  6. 6. Zeno’s Paradoxes<br />1. The Racecourse - “motion is impossible, because an object in motion must reach the half-way point before it gets to the end” (Aristotle, Physics 239b11-13). Why is this a problem? Because the same argument can be made about half of the race course: it can be divided in half in the same way that the entire race course can be divided in half. And so can the half of the half of the half, and so on, ad infinitum.<br />2. Achilles and the tortoise – “The turtle says no matter how quickly you reach where I was, I will always be at the same time another step ahead, because you are always starting in my past and I will always have my head start. “ <br />
  7. 7. Zeno’s Paradoxes<br />3. The Arrow – “If everything when it occupies an equal space is at rest, and if that which is in locomotion is always occupying such a space at any moment, the flying arrow is therefore motionless.” Whereas the first two paradoxes presented divide space, this paradox starts by dividing time—and not into segments, but into points.<br />4. The Relativity of Motion – <br />
  8. 8. Empedocles<br />He said that there is change and at the same time affirming that reality is fundamentally changeless.<br />He agreed with Parmenides that being is uncreated and indestructible that is simply is, saying that “from what in no wise exists, it is impossible for anything to come into being; and for being to perish completely is incapable of fulfillment and unthinkable; for it will always be there, whenever any one may place it on any occasion.” <br /> but unlike Parmenides, he did not agree that being consists simply of the one. To accept the notion of the One would require him to deny the reality of motion, but to him the phenomenon of motion was both too obvious and compelling to deny.<br />
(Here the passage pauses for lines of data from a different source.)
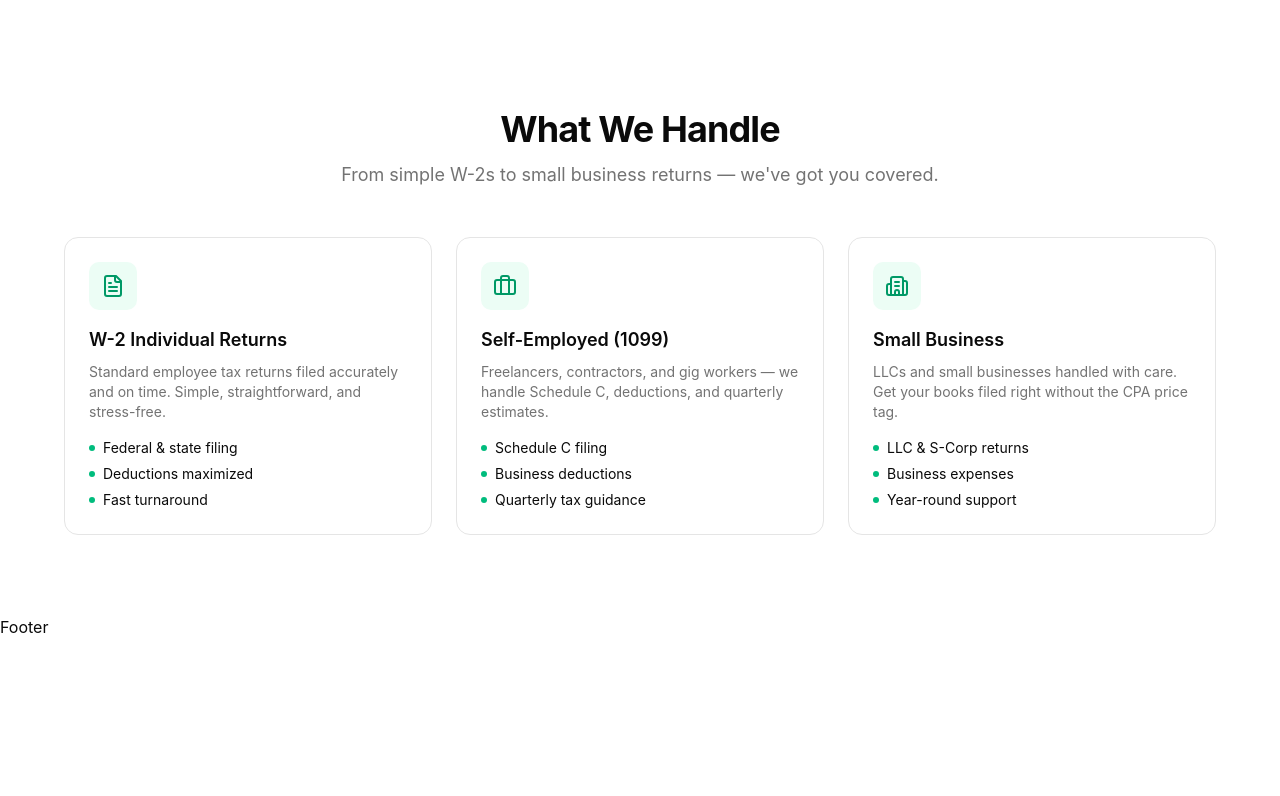
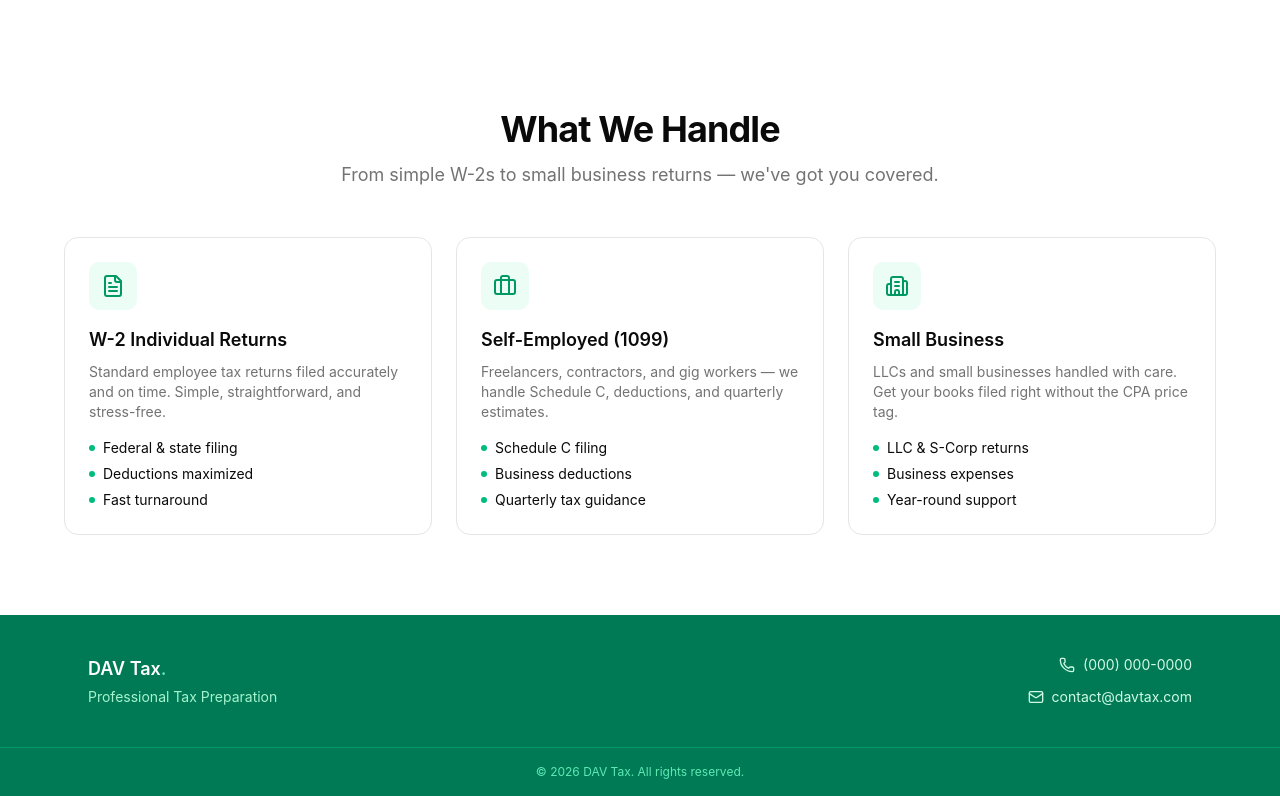
Before and after one commit to DavidAVargas/dav-tax, a Next.js app: page / in a window 1280 px wide. Shown: the part 778-1574 px from the top of the page. Before the commit the page ends 1417 px from the top, so only its background shows below. Built offline with nearby package versions, Linux system fonts and the light colour scheme.

Commit message:
add emerald footer with placeholder contact info

```diff
--- a/app/layout.tsx
+++ b/app/layout.tsx
@@ -2,6 +2,7 @@ import type { Metadata } from "next";
 import { inter } from "@/utils/fonts";
 import Providers from "@/components/DarkLightMode/providers";
 import { Navbar } from "@/components/Navbar";
+import { Footer } from "@/components/Footer";
 import { ScrollToTop } from "@/components/ScrollToTop";
 import "@/styles/globals.css";
 
@@ -23,7 +24,7 @@ export default function RootLayout({
           <div className="grid min-h-[100dvh] grid-rows-[auto_1fr_auto]">
             <Navbar />
             <main>{children}</main>
-            <footer>Footer</footer>
+            <Footer />
           </div>
         </Providers>
       </body>
--- /dev/null
+++ b/components/Footer/index.tsx
@@ -0,0 +1,31 @@
+import { Mail, Phone } from "lucide-react";
+
+export function Footer() {
+  return (
+    <footer className="bg-emerald-700 text-white">
+      <div className="mx-auto flex max-w-6xl flex-col items-center justify-between gap-6 px-4 py-10 sm:flex-row sm:px-6">
+        <div>
+          <p className="text-lg font-semibold">
+            DAV Tax<span className="text-emerald-300">.</span>
+          </p>
+          <p className="mt-1 text-sm text-emerald-200">Professional Tax Preparation</p>
+        </div>
+
+        <div className="flex flex-col items-center gap-3 text-sm text-emerald-100 sm:items-end">
+          <div className="flex items-center gap-2">
+            <Phone className="size-4" />
+            <span>(000) 000-0000</span>
+          </div>
+          <div className="flex items-center gap-2">
+            <Mail className="size-4" />
+            <span>contact@davtax.com</span>
+          </div>
+        </div>
+      </div>
+
+      <div className="border-t border-emerald-600 px-4 py-4 text-center text-xs text-emerald-300">
+        © {new Date().getFullYear()} DAV Tax. All rights reserved.
+      </div>
+    </footer>
+  );
+}
```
  9. 9. Anaxagoras<br />Agreed with Empedocles that all coming and into and going out of being consists merely in the mixture and separation of already existing substances but he rejected Empedocles account that the formation of the objects of an experience is the product of the forces of Love and Hate. <br />
  10. 10. End of the First Part<br />